Your answer must restate each entry below word for word, with no pictures in it.
•••••
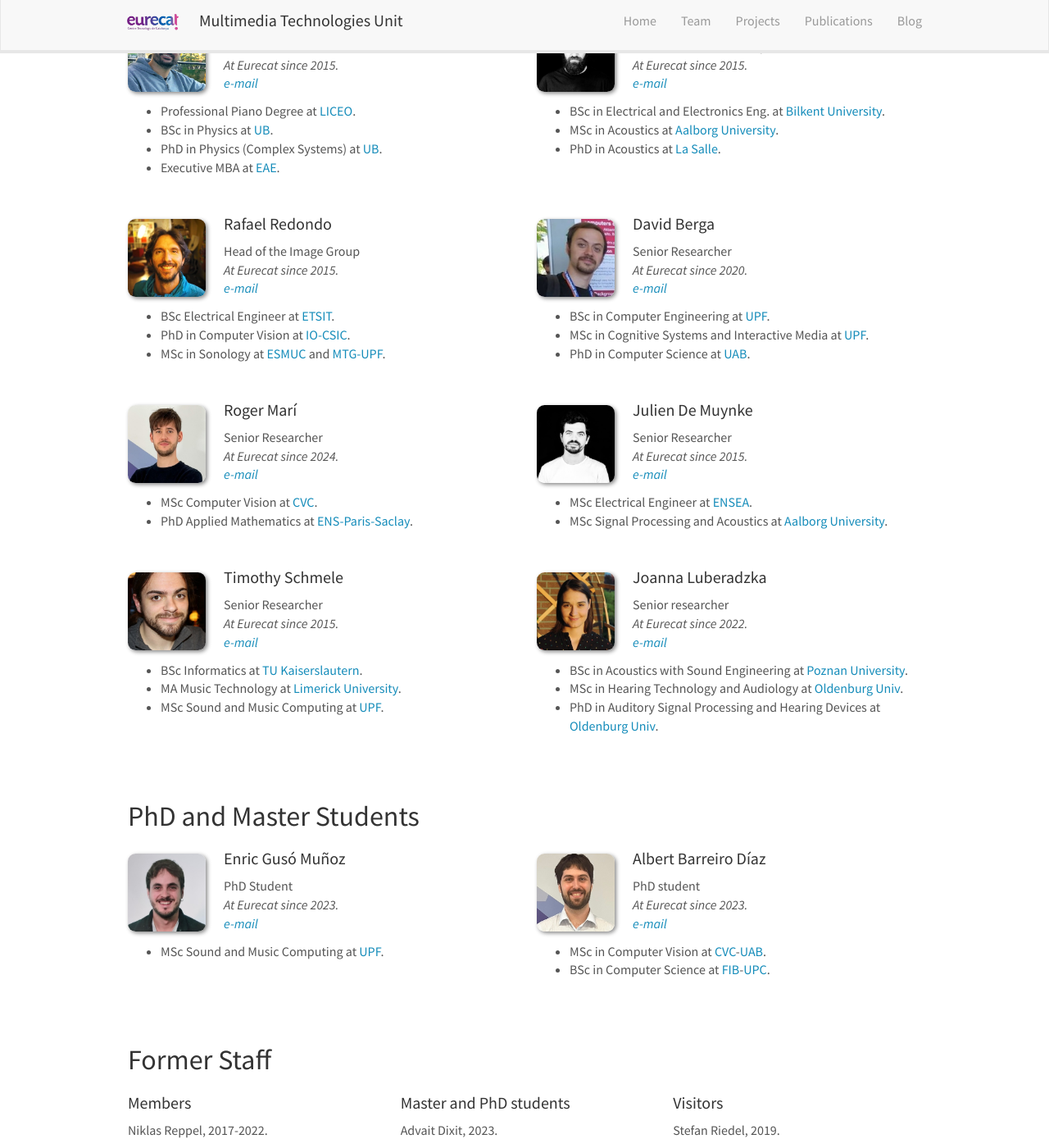
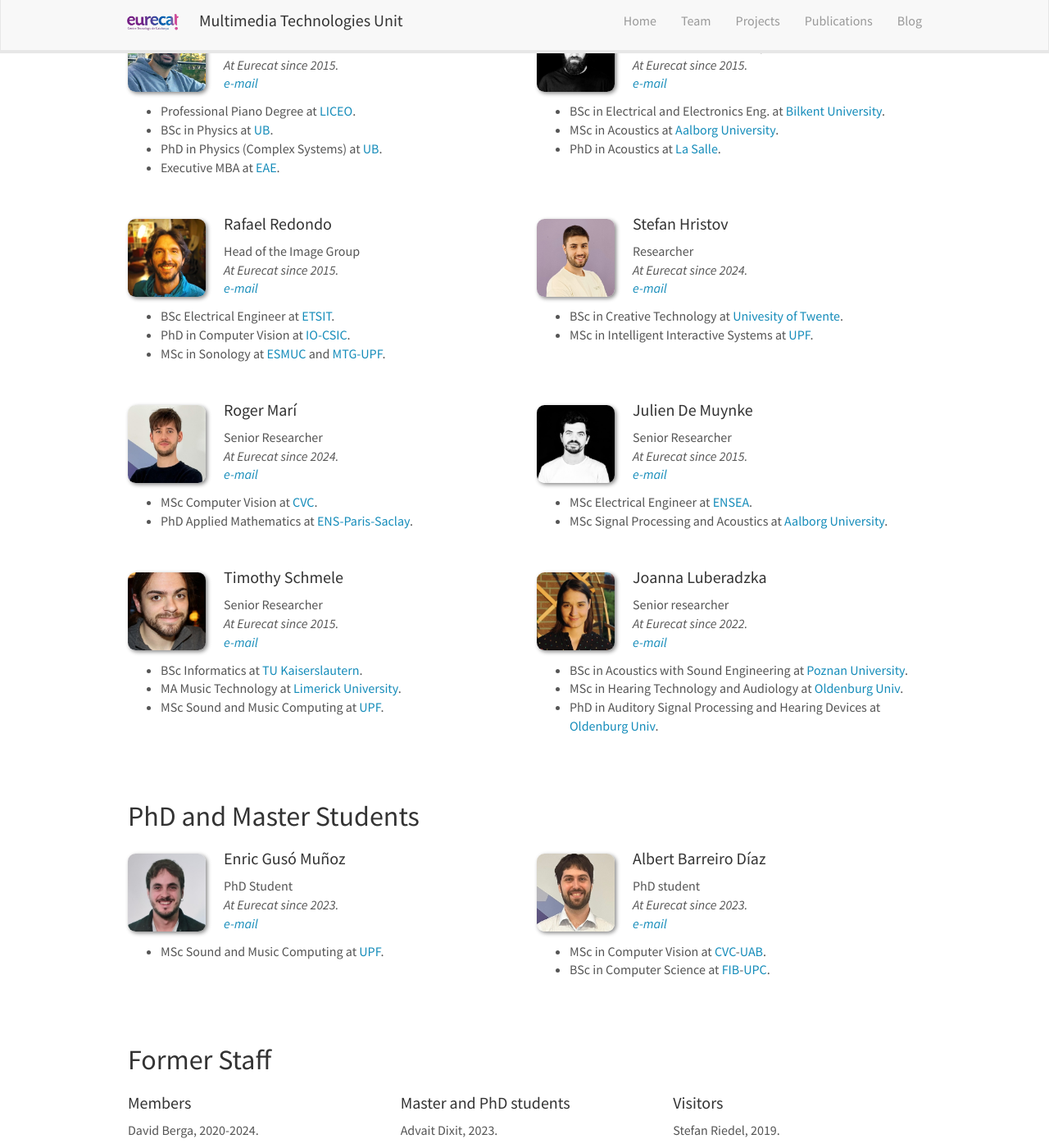
Before and after one commit to multimedia-eurecat/multimedia-eurecat.github.io, a Jekyll site: the page built from _pages/team.md, in a window 1280 px wide and 1400 px high, scrolled down 193 px. Shown: the whole window at 82% size. Built offline with Jekyll 4.4.1, drawn with Linux system fonts in a browser that asks for light colours; nearby versions of some CDN libraries.

Commit message:
Members update

```diff
--- a/_data/former_members.yml
+++ b/_data/former_members.yml
@@ -1,4 +1,5 @@
 # - name: firstname lastname, date
+- name: David Berga, 2020-2024.
 - name: Niklas Reppel, 2017-2022.
 - name: Daniel van Sabben, 2021-2022.
 - name: Andrés Bucci, 2018-2021.
--- a/_data/team_members.yml
+++ b/_data/team_members.yml
@@ -40,15 +40,14 @@
   education2: PhD in Computer Vision at <a href="https://www.io.csic.es">IO-CSIC</a>.
   education3: MSc in Sonology at <a href="http://www.esmuc.cat">ESMUC</a> and <a href="https://www.upf.edu/web/mtg">MTG-UPF</a>.
 
-- name: David Berga
-  photo: david_berga.jpg
-  role: Senior Researcher
-  info: At Eurecat since 2020
-  email: david.berga@eurecat.org
-  number_educ: 3
-  education1: BSc in Computer Engineering at <a href="https://www.upf.edu">UPF</a>.
-  education2: MSc in Cognitive Systems and Interactive Media at <a href="http://www.upf.edu/">UPF</a>.
-  education3: PhD in Computer Science at <a href="https://www.uab.cat/">UAB</a>.
+- name: Stefan Hristov
+  photo: Stefan_Hristov.jpg
+  role: Researcher
+  info: At Eurecat since 2024
+  email: stefan.hristov@eurecat.org
+  number_educ: 2
+  education1: BSc in Creative Technology at <a href="https://www.utwente.nl/en/">Univesity of Twente</a>.
+  education2: MSc in Intelligent Interactive Systems at <a href="http://www.upf.edu/">UPF</a>.
 
 - name: Roger Marí
   photo: roger_mari.jpg
```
•••••
• Exercise solution
Before and after one commit to multimedia-eurecat/multimedia-eurecat.github.io, a Jekyll site: the page built from _pages/team.md, in a window 1280 px wide and 1400 px high, scrolled down 193 px. Shown: the whole window at 82% size. Built offline with Jekyll 4.4.1, drawn with Linux system fonts in a browser that asks for light colours; nearby versions of some CDN libraries.

Commit message:
Members update

```diff
--- a/_data/former_members.yml
+++ b/_data/former_members.yml
@@ -1,4 +1,5 @@
 # - name: firstname lastname, date
+- name: David Berga, 2020-2024.
 - name: Niklas Reppel, 2017-2022.
 - name: Daniel van Sabben, 2021-2022.
 - name: Andrés Bucci, 2018-2021.
--- a/_data/team_members.yml
+++ b/_data/team_members.yml
@@ -40,15 +40,14 @@
   education2: PhD in Computer Vision at <a href="https://www.io.csic.es">IO-CSIC</a>.
   education3: MSc in Sonology at <a href="http://www.esmuc.cat">ESMUC</a> and <a href="https://www.upf.edu/web/mtg">MTG-UPF</a>.
 
-- name: David Berga
-  photo: david_berga.jpg
-  role: Senior Researcher
-  info: At Eurecat since 2020
-  email: david.berga@eurecat.org
-  number_educ: 3
-  education1: BSc in Computer Engineering at <a href="https://www.upf.edu">UPF</a>.
-  education2: MSc in Cognitive Systems and Interactive Media at <a href="http://www.upf.edu/">UPF</a>.
-  education3: PhD in Computer Science at <a href="https://www.uab.cat/">UAB</a>.
+- name: Stefan Hristov
+  photo: Stefan_Hristov.jpg
+  role: Researcher
+  info: At Eurecat since 2024
+  email: stefan.hristov@eurecat.org
+  number_educ: 2
+  education1: BSc in Creative Technology at <a href="https://www.utwente.nl/en/">Univesity of Twente</a>.
+  education2: MSc in Intelligent Interactive Systems at <a href="http://www.upf.edu/">UPF</a>.
 
 - name: Roger Marí
   photo: roger_mari.jpg
```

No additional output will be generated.